It’s the one between comics and television of course! This falls under a category called Transmedia, because it goes from one to the other and on to another. That’s a strange and vague description that is better explained with an example (or how about three).
- Buffy the Vampire Slayer (and Angel as well) was first a TV show; when the show ended they started writing comics. There are also action figures, but I’m not sure where those fall on the standard of media.
- Another: Beauty and the Beast was a Disney movie, a TV show (in 1987), a Broadway musical, and a TV show again (premiered this season).
- My favorite: Doctor Who was TV show in the 60’s, then branched into comics, audio books, and video games, and was then relaunched as a TV show in 2005. This is the fandom that will never die!
There are countless examples of this, but a common thread is that each of these examples (and countless others) was first one thing and was quite popular in that medium. Then it was expanded to include other mediums. This occurs for both economic and fan-ish reasons.
Of course the company that created the original media wants to get the biggest profit from it, so they capitalize on it. They create all sorts of new ways for fans to interact with the story (by buying their products).
It also happens for reasons of awesome. Fans want more. As much as the corporations are going for the capitalist side of the media, if there isn’t a market for it, they know better than to try. That means that fans (that’s US!) demanding things to exist can help them start to exist.
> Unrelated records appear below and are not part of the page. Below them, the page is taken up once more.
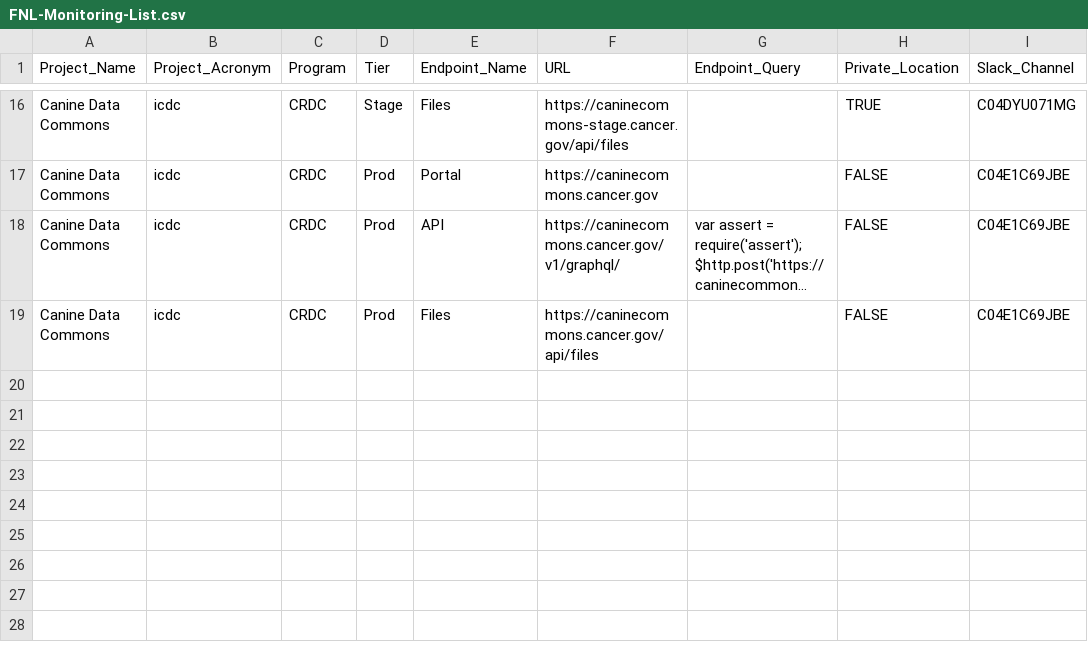
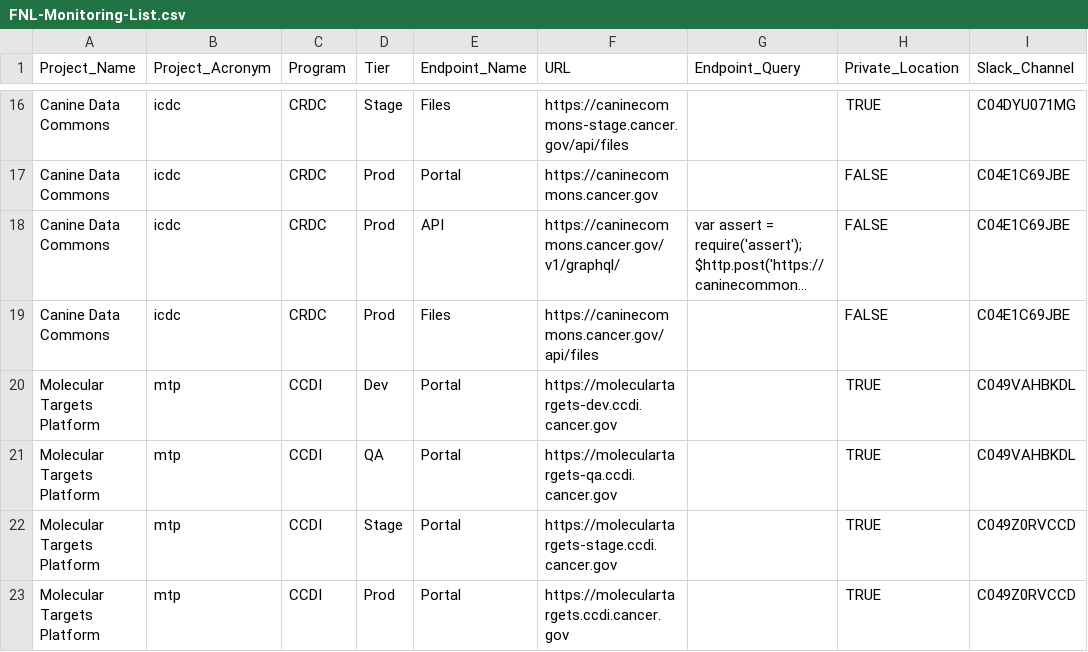
Before and after one commit to CBIIT/datacommons-devops, a CSV file: monitoring/FNL-Monitoring-List.csv, drawn as a sheet; only a part is shown, gaps mark what is left out; long unchanged cells end in …; the diff names each change by its address in the sheet, - before the commit and + after, or states it on an @@ line.

Commit message:
updated the portal links in FNL monitoring

```diff
--- a/monitoring/FNL-Monitoring-List.csv
+++ b/monitoring/FNL-Monitoring-List.csv
+row 20: Molecular Targets Platform | mtp | CCDI | Dev | Portal | https://moleculartargets-dev.ccdi.cancer.gov |  | TRUE | C049VAHBKDL
+row 21: Molecular Targets Platform | mtp | CCDI | QA | Portal | https://moleculartargets-qa.ccdi.cancer.gov |  | TRUE | C049VAHBKDL
+row 22: Molecular Targets Platform | mtp | CCDI | Stage | Portal | https://moleculartargets-stage.ccdi.cancer.gov |  | TRUE | C049Z0RVCCD
+row 23: Molecular Targets Platform | mtp | CCDI | Prod | Portal | https://moleculartargets.ccdi.cancer.gov |  | TRUE | C049Z0RVCCD
```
If we want something to exist (even something like The Hawkeye Initia… that may not be the best example) we can make it happen.
In the same way good-but-unknown things feed the imagination and creativity of creators leaving us with things like Sherlock, The Dark Knight, The Lizzie Bennet Diaries, our favorite fictional characters on Twitter, and The Avengers.